### Your goal
Copy every line in the records below that contains the word "context".
Data to examine below:
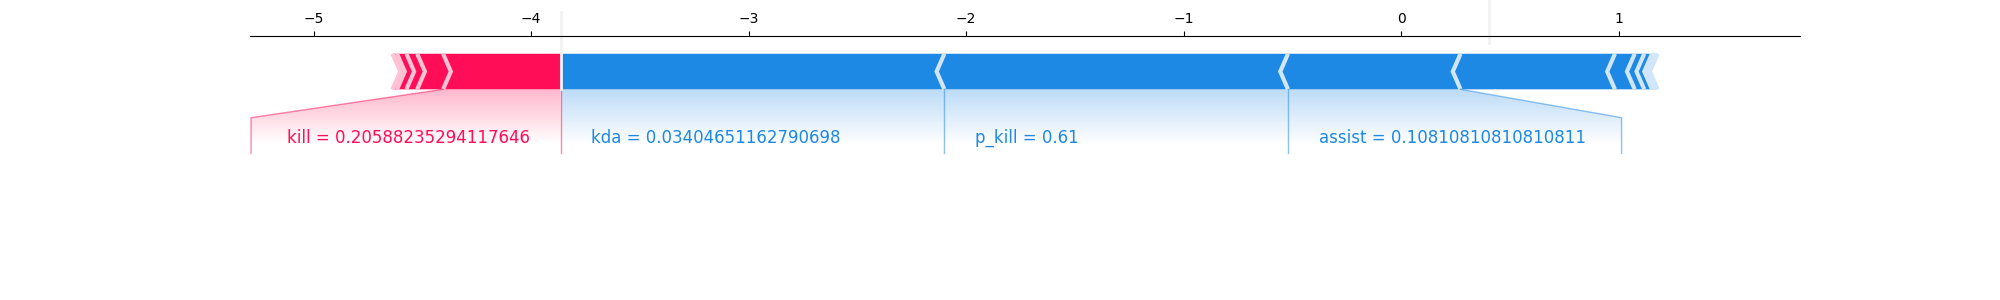
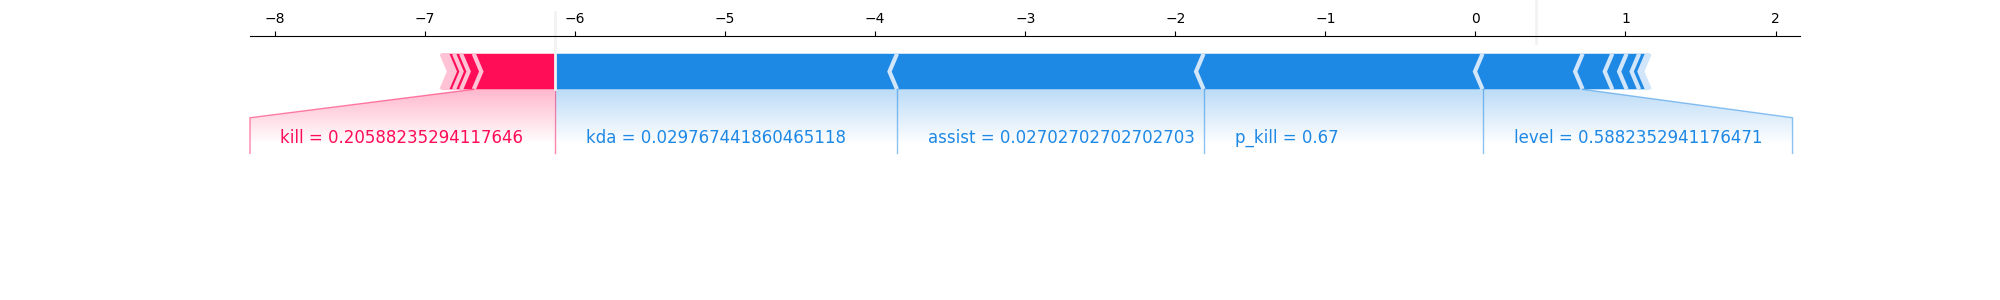
중간 완성

diff --git a/project3/templates/index.html b/project3/templates/index.html
@@ -23,8 +23,7 @@
                 <div class="container-fluid px-4 px-lg-0">
                     <h1 class="fst-italic lh-1 mb-4">소환사 이름 검색</h1>
                     <p class="mb-5">소환사명을 검색하면 최근 20게임들 중 '소환사의 협곡'에서 경기한 전적데이터들을 보여줄 것입니다.</p>
-                    <!-- to get an API token!-->
-                    <form id="contactForm" method="GET">
+                    <form action="{% url 'index2' %}" method="get">
                         <div class="row input-group-newsletter">
                             <div class="col"><input class="form-control" name="summoners" type="text" placeholder="소환사명을 입력하세요."/></div>
                             <div class="col-auto"><button class="btn btn-primary" id="submit" type="submit">Search</button></div>

diff --git a/project3/templates/index3.html b/project3/templates/index3.html
@@ -25,7 +25,7 @@
         </div>
       </header>
       <section class="bg-light" id="about">
-        <img src="static/image/shap.png" alt="shap">
+        <img src="../static/image/shap.png" alt="shap" width="1700">
       </section>
       <footer class="py-5 bg-dark">
         <div class="container px-4"><p class="m-0 text-center text-white">제작자 : 정태환</p></div>

diff --git a/project3/views.py b/project3/views.py
@@ -7,18 +7,21 @@ from sklearn.preprocessing import LabelEncoder, MinMaxScaler
 import pickle
 import numpy as np
 from .ai import preprocess, shap_plot
+from django.http import HttpResponseRedirect
+from .form import NameForm
 
 # Create your views here.
 def index(request):
     return render(request, 'index.html')
 
-def index2(request, summoners):
-    dat = data.objects.get(summoners=summoners)
+def index2(request):
+    name = request.GET['summoners']
+    dat = data.objects.filter(summoners=name)
     context = {"data" : dat}
     return render(request, 'index2.html', context)
 
 def index3(request, id):
-    with open('model.pickle', 'rb') as fr:
+    with open('project3/model.pickle', 'rb') as fr:
         model = pickle.load(fr)
     pro_x, y, pro_df = preprocess()
     shap_plot(model, pro_df, id)

diff --git a/project3/ai.py b/project3/ai.py
@@ -70,7 +70,7 @@ def row_drop():
 
 def preprocess():
     # 필요없는 칼럼들 drop
-    df = pd.read_csv('drop_data.csv')
+    df = pd.read_csv('project3/drop_data.csv')
     df.drop(['summoners', 'items', 'team_champs', 'team', 'enemy_champ', 'enemy'], axis=1, inplace=True)
 
     # 시간을 초단위로 변환
@@ -155,7 +155,7 @@ def shap_plot(model, pro_df, index):
         features=row,
         show=False,
         matplotlib = True
-    ).savefig('static/image/shap.png')
+    ).savefig('project3/static/image/shap.png')
     return explainer, shap_values
 
 # pro_x, y, pro_df = preprocess()

diff --git a/project3/urls.py b/project3/urls.py
@@ -3,6 +3,6 @@ from . import views
 
 urlpatterns = [
     path('', views.index, name='index'),
-    path('<str:summoners>/', views.index2, name='index2'),
+    path('table/', views.index2, name='index2'),
     path('<int:id>/', views.index3, name='index3')
 ]

diff --git a/project3/form.py b/project3/form.py
@@ -1,0 +1,4 @@
+from django import forms
+
+class NameForm(forms.Form):
+    name = forms.CharField(max_length=255)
End of Data to examine.
### Exercise solution
     context = {"data" : dat}
     return render(request, 'index2.html', context)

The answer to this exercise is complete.